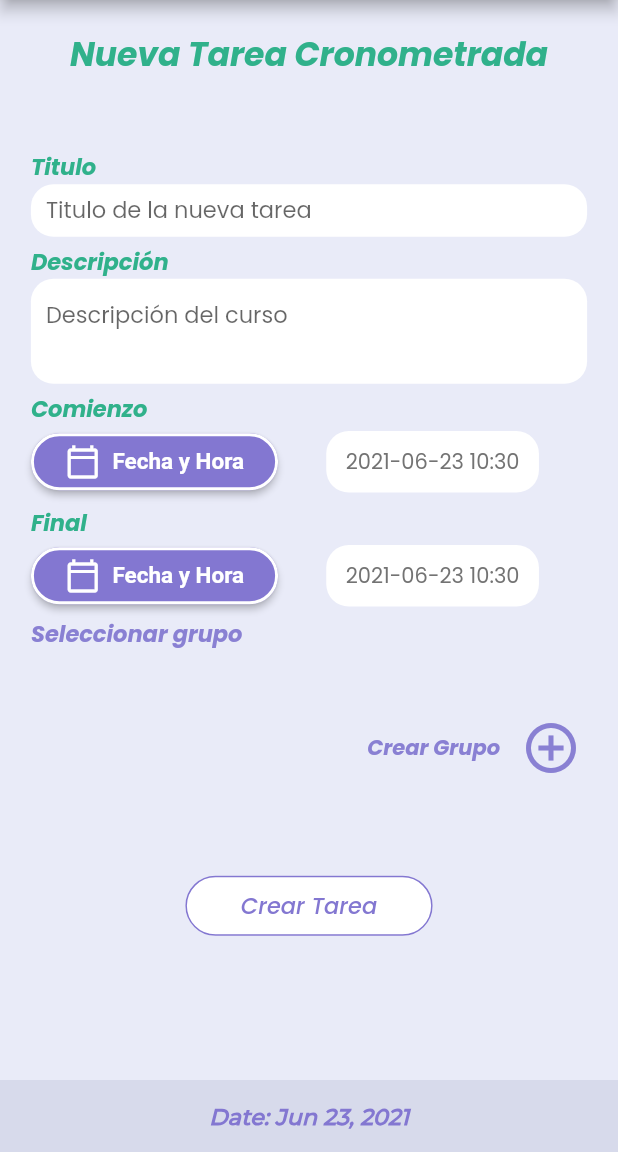
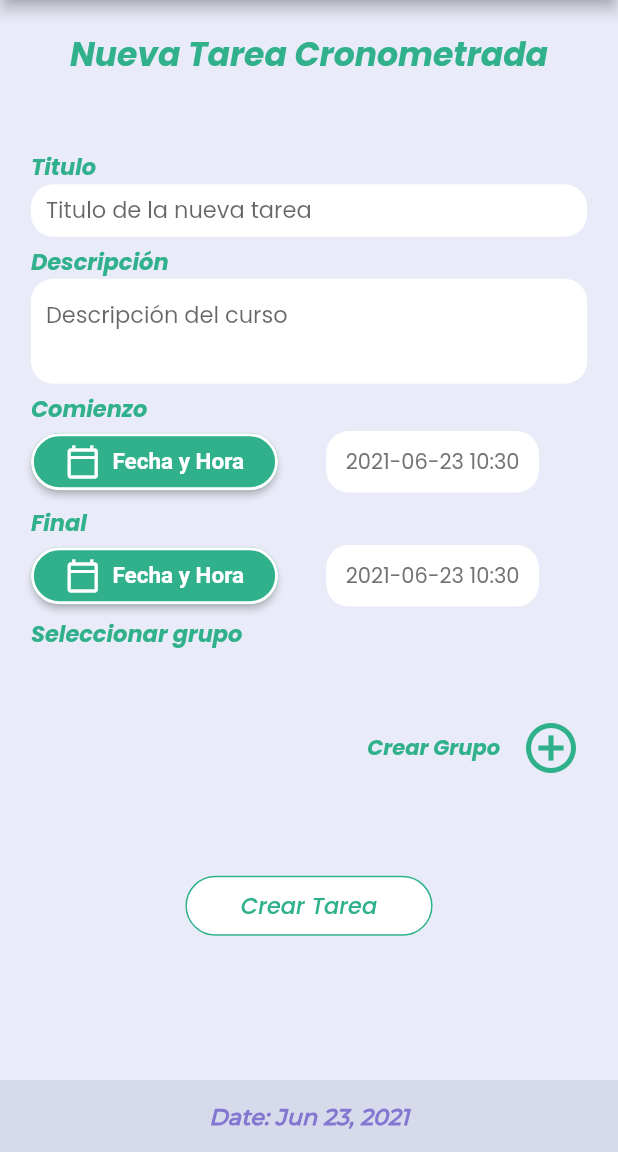
Before and after one commit to GinoQuispe21/Speedplanner-Mobile-App, a Flutter app: the CreateTimedTask screen opened directly, on a phone screen of 412 x 824 dp, the part 84-1236 px from its top. Run offline on Flutter 3.47's test engine with Material 2 defaults, Android fonts, the phone set to English and light mode, and no system bars; our stand-ins replace flutter_colorpicker, flutter_spinkit, fluttertoast, rflutter_alert; statements that could not run were skipped.

Commit message:
Improved UI and UX :lipstick: :zap:

```diff
--- a/lib/pages/createTimedTask.dart
+++ b/lib/pages/createTimedTask.dart
@@ -194,7 +194,7 @@ class _CreateTimedTaskState extends State<CreateTimedTask> {
                             },
                             icon: Icon(Icons.calendar_today_outlined),
                             style: ElevatedButton.styleFrom(
-                                primary: purpleColor,
+                                primary: greenColor,
                                 shape: StadiumBorder(),
                                 side: BorderSide(color: Colors.white, width: 2),
                                 padding: EdgeInsets.symmetric(
@@ -255,7 +255,7 @@ class _CreateTimedTaskState extends State<CreateTimedTask> {
                             },
                             icon: Icon(Icons.calendar_today_outlined),
                             style: ElevatedButton.styleFrom(
-                                primary: purpleColor,
+                                primary: greenColor,
                                 shape: StadiumBorder(),
                                 side: BorderSide(color: Colors.white, width: 2),
                                 padding: EdgeInsets.symmetric(
@@ -290,7 +290,7 @@ class _CreateTimedTaskState extends State<CreateTimedTask> {
                   SizedBox(height: 3),
                   Text('Seleccionar grupo',
                       style: TextStyle(
-                        color: Color(0xff8980D3),
+                        color: greenColor,
                         fontSize: 15,
                         fontStyle: FontStyle.italic,
                         fontWeight: FontWeight.bold,
@@ -315,7 +315,7 @@ class _CreateTimedTaskState extends State<CreateTimedTask> {
                                       setSelectedRadioTile(
                                           listGroups[index].id);
                                     },
-                                    activeColor: Color(0xff8980D3),
+                                    activeColor: greenColor,
                                     title: Text(
                                       "${listGroups[index].name}",
                                       style: TextStyle(fontSize: 12),
@@ -339,7 +339,7 @@ class _CreateTimedTaskState extends State<CreateTimedTask> {
                                     child: Text(
                                       "Crear Grupo",
                                       style: TextStyle(
-                                        color: Color(0xff8980D3),
+                                        color: greenColor,
                                         fontWeight: FontWeight.bold,
                                         fontStyle: FontStyle.italic,
                                       ),
@@ -353,7 +353,7 @@ class _CreateTimedTaskState extends State<CreateTimedTask> {
                                     onPressed: () {},
                                     child: const Icon(
                                       Icons.add_circle_outline_sharp,
-                                      color: Color(0xff8980D3),
+                                      color: Color(0xff2EB18B),
                                       size: 40.0,
                                     ),
                                   ),
@@ -376,7 +376,7 @@ class _CreateTimedTaskState extends State<CreateTimedTask> {
                               shape: StadiumBorder(),
                               backgroundColor: Colors.white,
                               side: BorderSide(
-                                  color: Color(0xff8377D1), width: 1),
+                                  color: Color(0xff2EB18B), width: 1),
                             ),
                             onPressed: () {
                               _createSimpleTask();
@@ -384,7 +384,7 @@ class _CreateTimedTaskState extends State<CreateTimedTask> {
                             child: Text(
                               'Crear Tarea',
                               style: TextStyle(
-                                  color: Color(0xff8377D1),
+                                  color: Color(0xff2EB18B),
                                   fontSize: 15,
                                   fontStyle: FontStyle.italic),
                             ))),
```
Also changed, not shown: lib/pages/courses.dart (+40 -33 lines), lib/pages/detailCourse.dart (+16 -2 lines).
□ □ □ □ □ □ □
* TASK PROMPT
All of the data must be set down exactly, with no pictures included.

* RESPONSE TO THE EXERCISE
Before and after one commit to GinoQuispe21/Speedplanner-Mobile-App, a Flutter app: the CreateTimedTask screen opened directly, on a phone screen of 412 x 824 dp, the part 84-1236 px from its top. Run offline on Flutter 3.47's test engine with Material 2 defaults, Android fonts, the phone set to English and light mode, and no system bars; our stand-ins replace flutter_colorpicker, flutter_spinkit, fluttertoast, rflutter_alert; statements that could not run were skipped.

Commit message:
Improved UI and UX :lipstick: :zap:

```diff
--- a/lib/pages/createTimedTask.dart
+++ b/lib/pages/createTimedTask.dart
@@ -194,7 +194,7 @@ class _CreateTimedTaskState extends State<CreateTimedTask> {
                             },
                             icon: Icon(Icons.calendar_today_outlined),
                             style: ElevatedButton.styleFrom(
-                                primary: purpleColor,
+                                primary: greenColor,
                                 shape: StadiumBorder(),
                                 side: BorderSide(color: Colors.white, width: 2),
                                 padding: EdgeInsets.symmetric(
@@ -255,7 +255,7 @@ class _CreateTimedTaskState extends State<CreateTimedTask> {
                             },
                             icon: Icon(Icons.calendar_today_outlined),
                             style: ElevatedButton.styleFrom(
-                                primary: purpleColor,
+                                primary: greenColor,
                                 shape: StadiumBorder(),
                                 side: BorderSide(color: Colors.white, width: 2),
                                 padding: EdgeInsets.symmetric(
@@ -290,7 +290,7 @@ class _CreateTimedTaskState extends State<CreateTimedTask> {
                   SizedBox(height: 3),
                   Text('Seleccionar grupo',
                       style: TextStyle(
-                        color: Color(0xff8980D3),
+                        color: greenColor,
                         fontSize: 15,
                         fontStyle: FontStyle.italic,
                         fontWeight: FontWeight.bold,
@@ -315,7 +315,7 @@ class _CreateTimedTaskState extends State<CreateTimedTask> {
                                       setSelectedRadioTile(
                                           listGroups[index].id);
                                     },
-                                    activeColor: Color(0xff8980D3),
+                                    activeColor: greenColor,
                                     title: Text(
                                       "${listGroups[index].name}",
                                       style: TextStyle(fontSize: 12),
@@ -339,7 +339,7 @@ class _CreateTimedTaskState extends State<CreateTimedTask> {
                                     child: Text(
                                       "Crear Grupo",
                                       style: TextStyle(
-                                        color: Color(0xff8980D3),
+                                        color: greenColor,
                                         fontWeight: FontWeight.bold,
                                         fontStyle: FontStyle.italic,
                                       ),
@@ -353,7 +353,7 @@ class _CreateTimedTaskState extends State<CreateTimedTask> {
                                     onPressed: () {},
                                     child: const Icon(
                                       Icons.add_circle_outline_sharp,
-                                      color: Color(0xff8980D3),
+                                      color: Color(0xff2EB18B),
                                       size: 40.0,
                                     ),
                                   ),
@@ -376,7 +376,7 @@ class _CreateTimedTaskState extends State<CreateTimedTask> {
                               shape: StadiumBorder(),
                               backgroundColor: Colors.white,
                               side: BorderSide(
-                                  color: Color(0xff8377D1), width: 1),
+                                  color: Color(0xff2EB18B), width: 1),
                             ),
                             onPressed: () {
                               _createSimpleTask();
@@ -384,7 +384,7 @@ class _CreateTimedTaskState extends State<CreateTimedTask> {
                             child: Text(
                               'Crear Tarea',
                               style: TextStyle(
-                                  color: Color(0xff8377D1),
+                                  color: Color(0xff2EB18B),
                                   fontSize: 15,
                                   fontStyle: FontStyle.italic),
                             ))),
```
Also changed, not shown: lib/pages/courses.dart (+40 -33 lines), lib/pages/detailCourse.dart (+16 -2 lines).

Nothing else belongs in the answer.